Yeah, but to me he was always a graffiti writer first. When I met and interviewed him for Spinemagazine in 2004, I was fully aware of his solid letter styles, billboard batterings and pioneering bus stop advertisement adventures. He went out and did all of that off his own back and he’s a talented individual. And, you know what? He was the nicest and most humble guy I could have wanted to chat with. If I had the money, I’d buy his work all day long, not just because I like it but because I respect what he does.
Exactly: Brian is an amazing artist. He was clever enough to push certain elements of his work and iconography and make it totally work for him.

But I’d say that you did that even before he did with what you were doing with your own figures and icons. When we last spoke, you mentioned that you were moving away from painting your Pointmen figures because you didn’t want to get typecast for that very small part of your artistic arsenal…
I still am leaning away from that. Perhaps for personal requests or signings, but less so for the exhibition work.

Yeah – I’d noticed that in this exhibition there were no real characters in your new pieces, other than some of the atom icons.
That’s right: there’s nothing.
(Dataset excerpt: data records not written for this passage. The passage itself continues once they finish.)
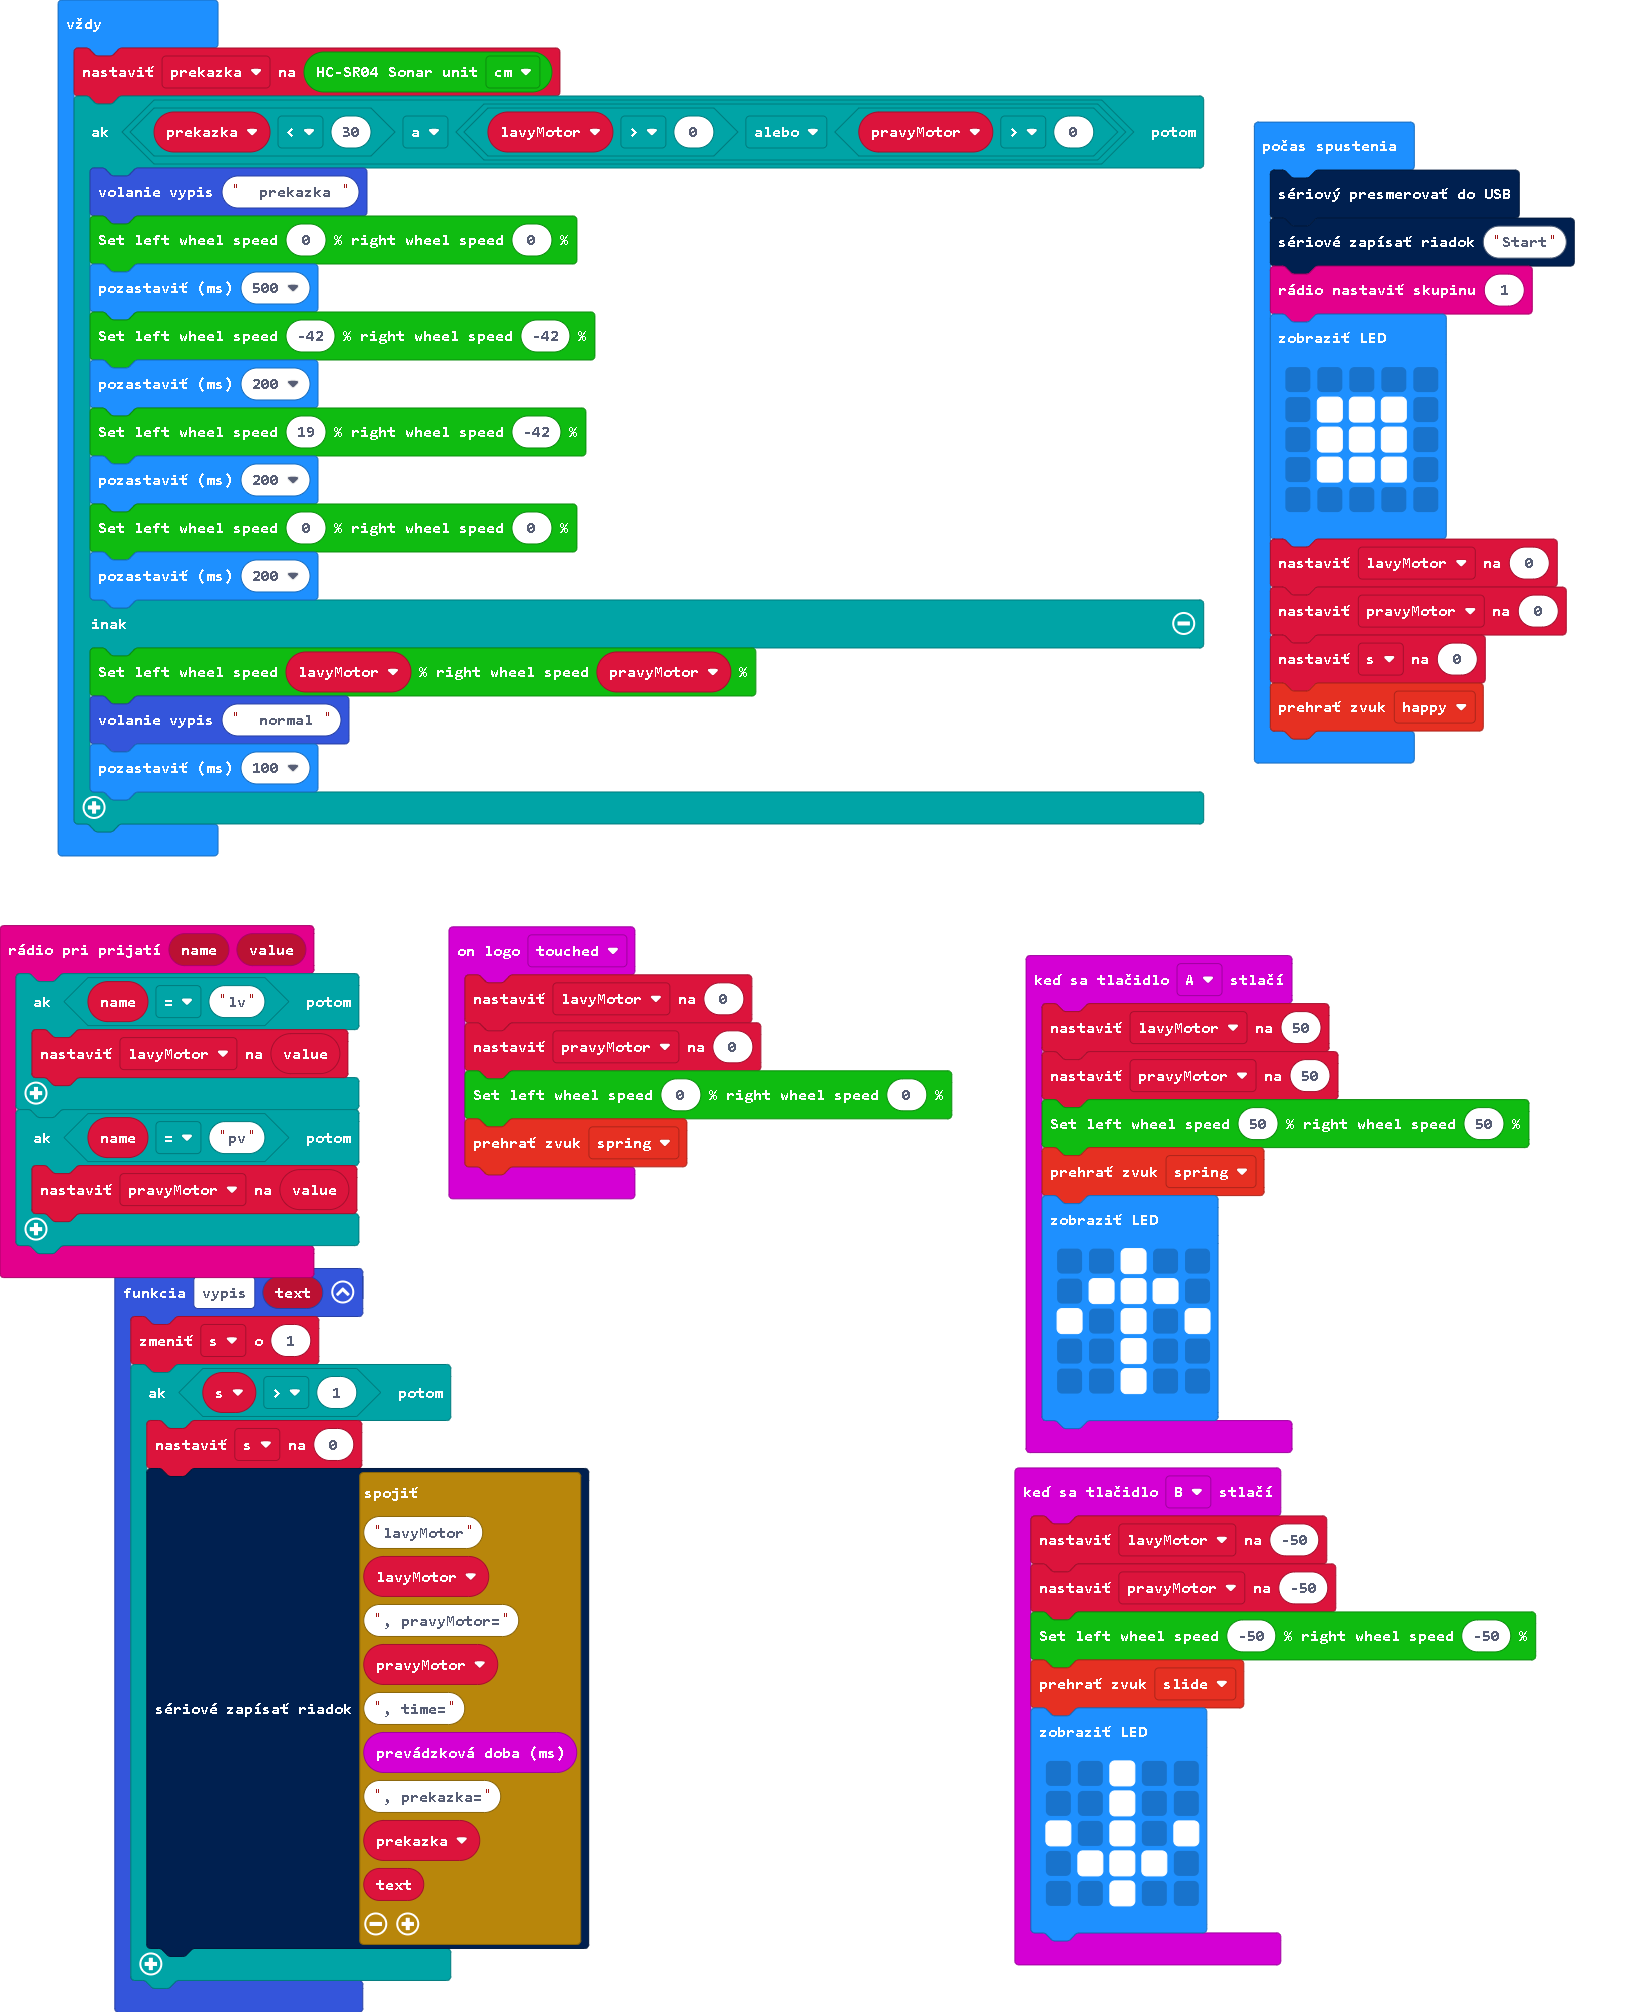
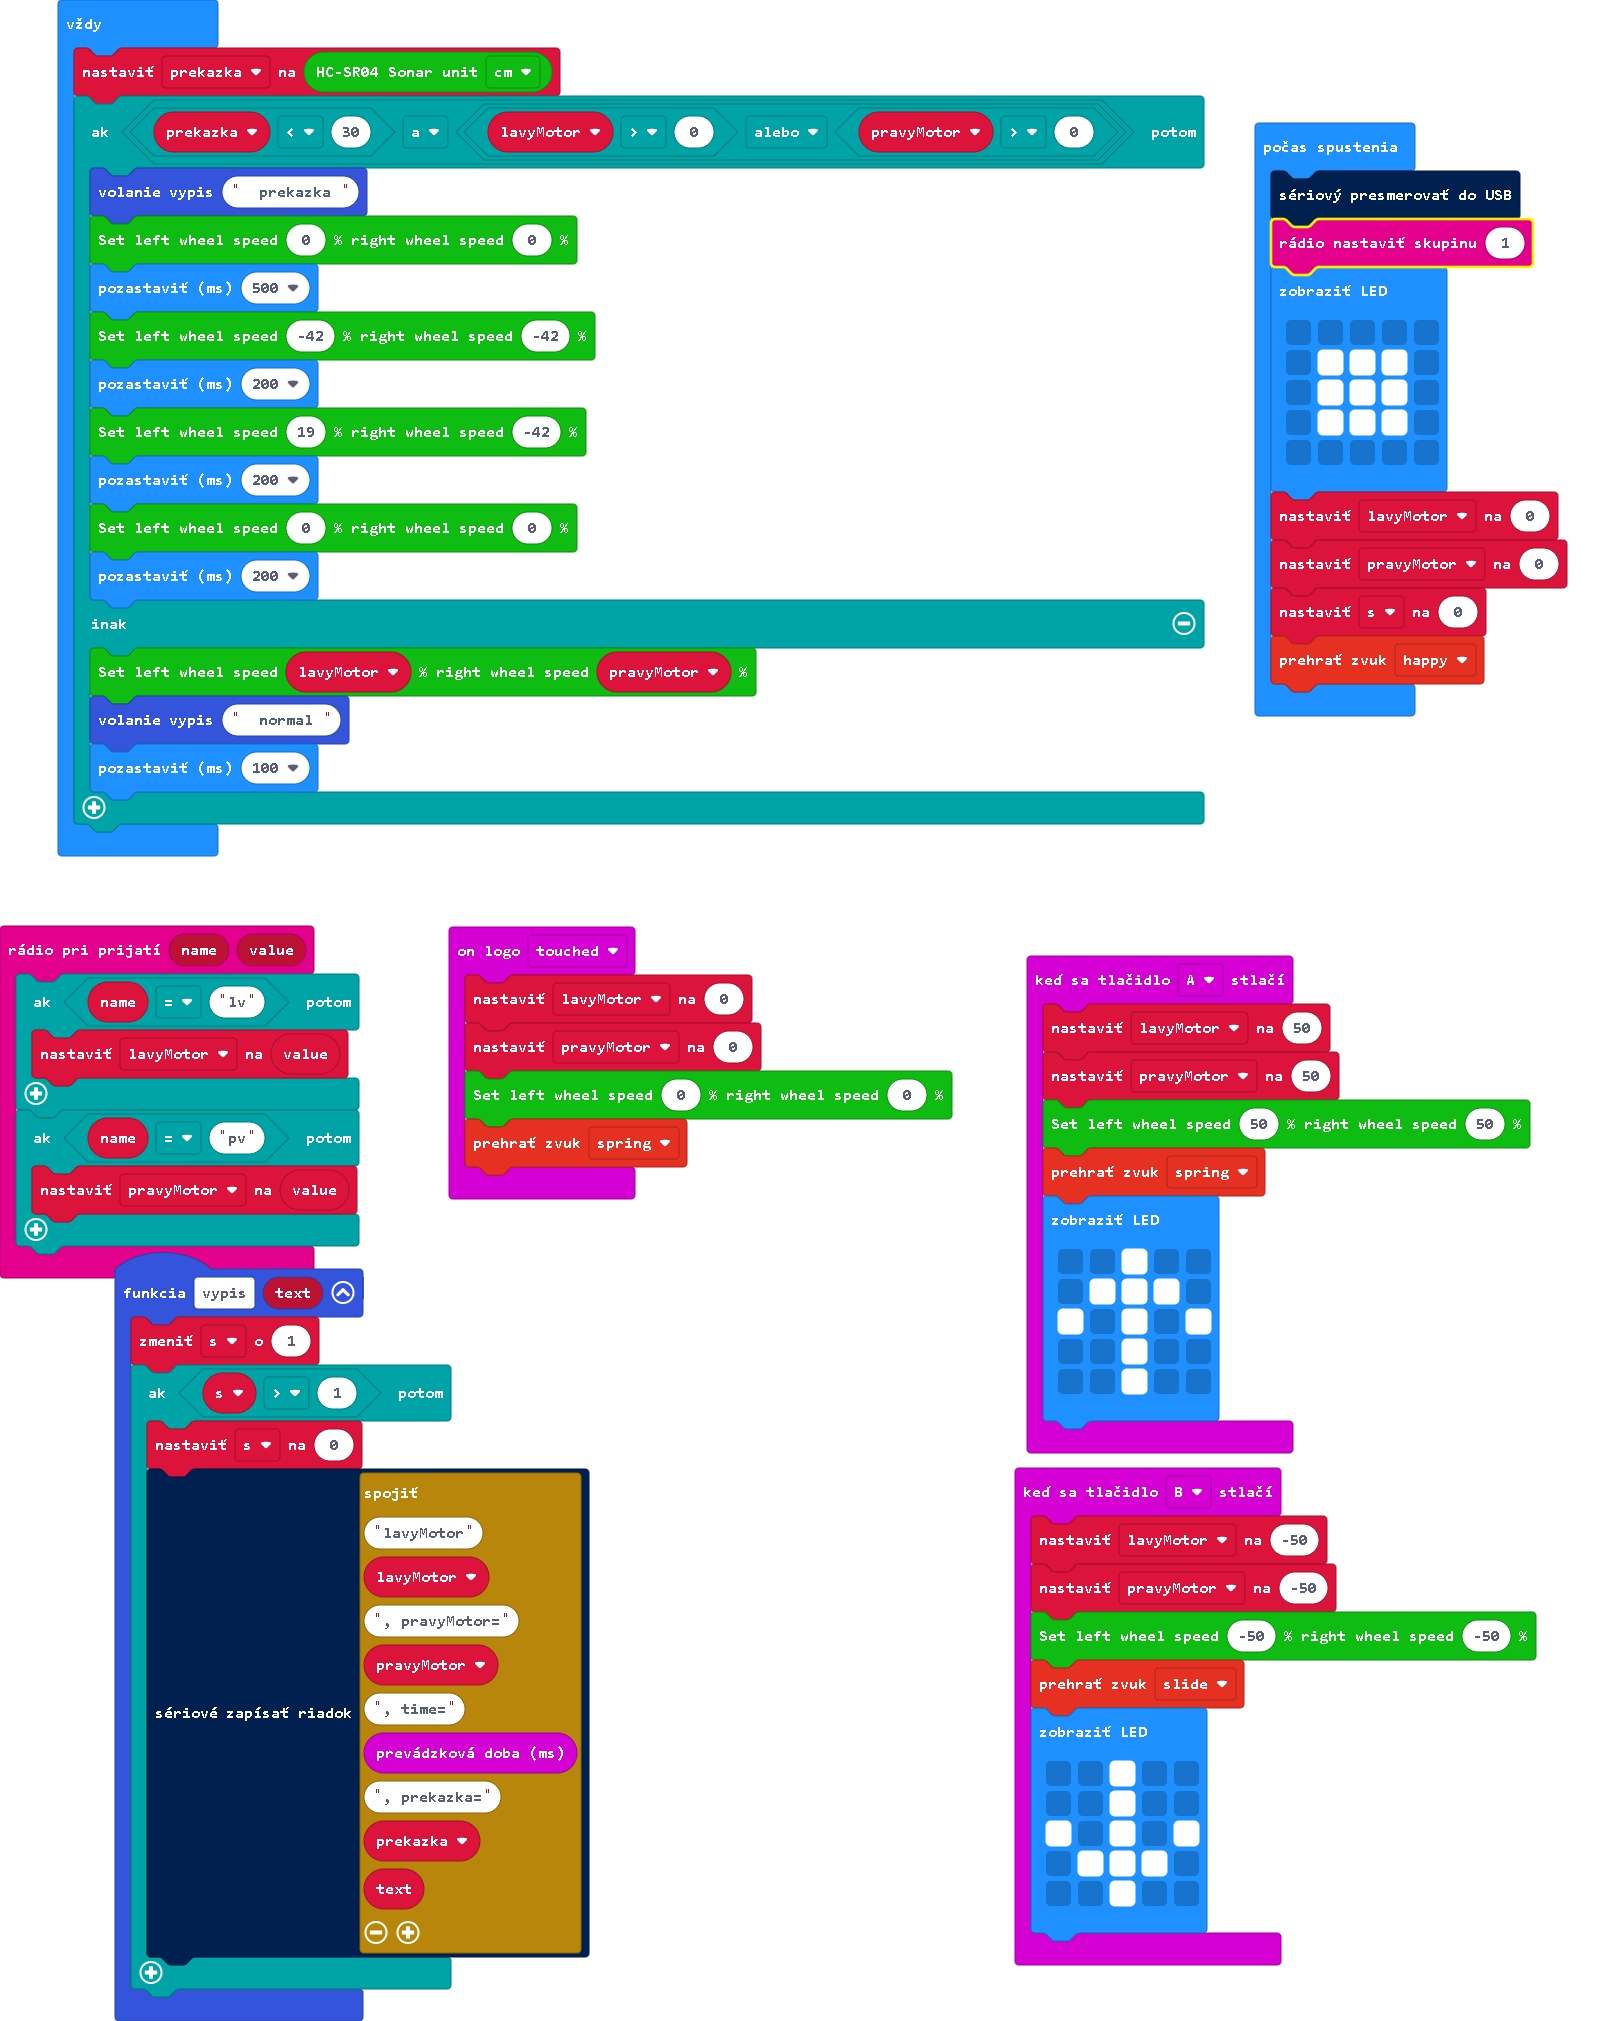
Aktualizovať main.blocks, main.ts

diff --git a/main.ts b/main.ts
@@ -50,7 +50,6 @@ let s = 0
 let pravyMotor = 0
 let lavyMotor = 0
 serial.redirectToUSB()
-serial.writeLine("Start")
 radio.setGroup(1)
 basic.showLeds(`
     . . . . .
And that’s the thing… It’s really hard too because it seems to be something that somebody wants. But the people here were very open for me to do what I wanted to do. I can still see things like that coming up again in the future, but where I am now, it’s not something that I particularly want to put out there in public right now.
My operation in Japan with Futura Laboratories… After everything that happened in Fukushima, I felt so bad that I just wanted to put my business in retreat for a minute. I didn’t want my staff guys out there feeling pressured about MY thing when they’re all dealing with that. How insignificant was my stuff in comparison, y’know? It’s good to put things in perspective and realise that my thing doesn’t really matter right now, so chill for a minute and take care of your lives. My operation over there has been really good and made sure I was able to put a few dollars in my pocket, but things are going to have to change slightly. Over the past decade I wasn’t really out there trying to do this (painting). I found other ways to make loot in the meantime.

Source: GWARIZM

Date: Feb 3, 2012  /  Views: 1  /  Author: Alec Banks
Category: Arts  /  Tags: Art, Futura, Interviews, Futura 2000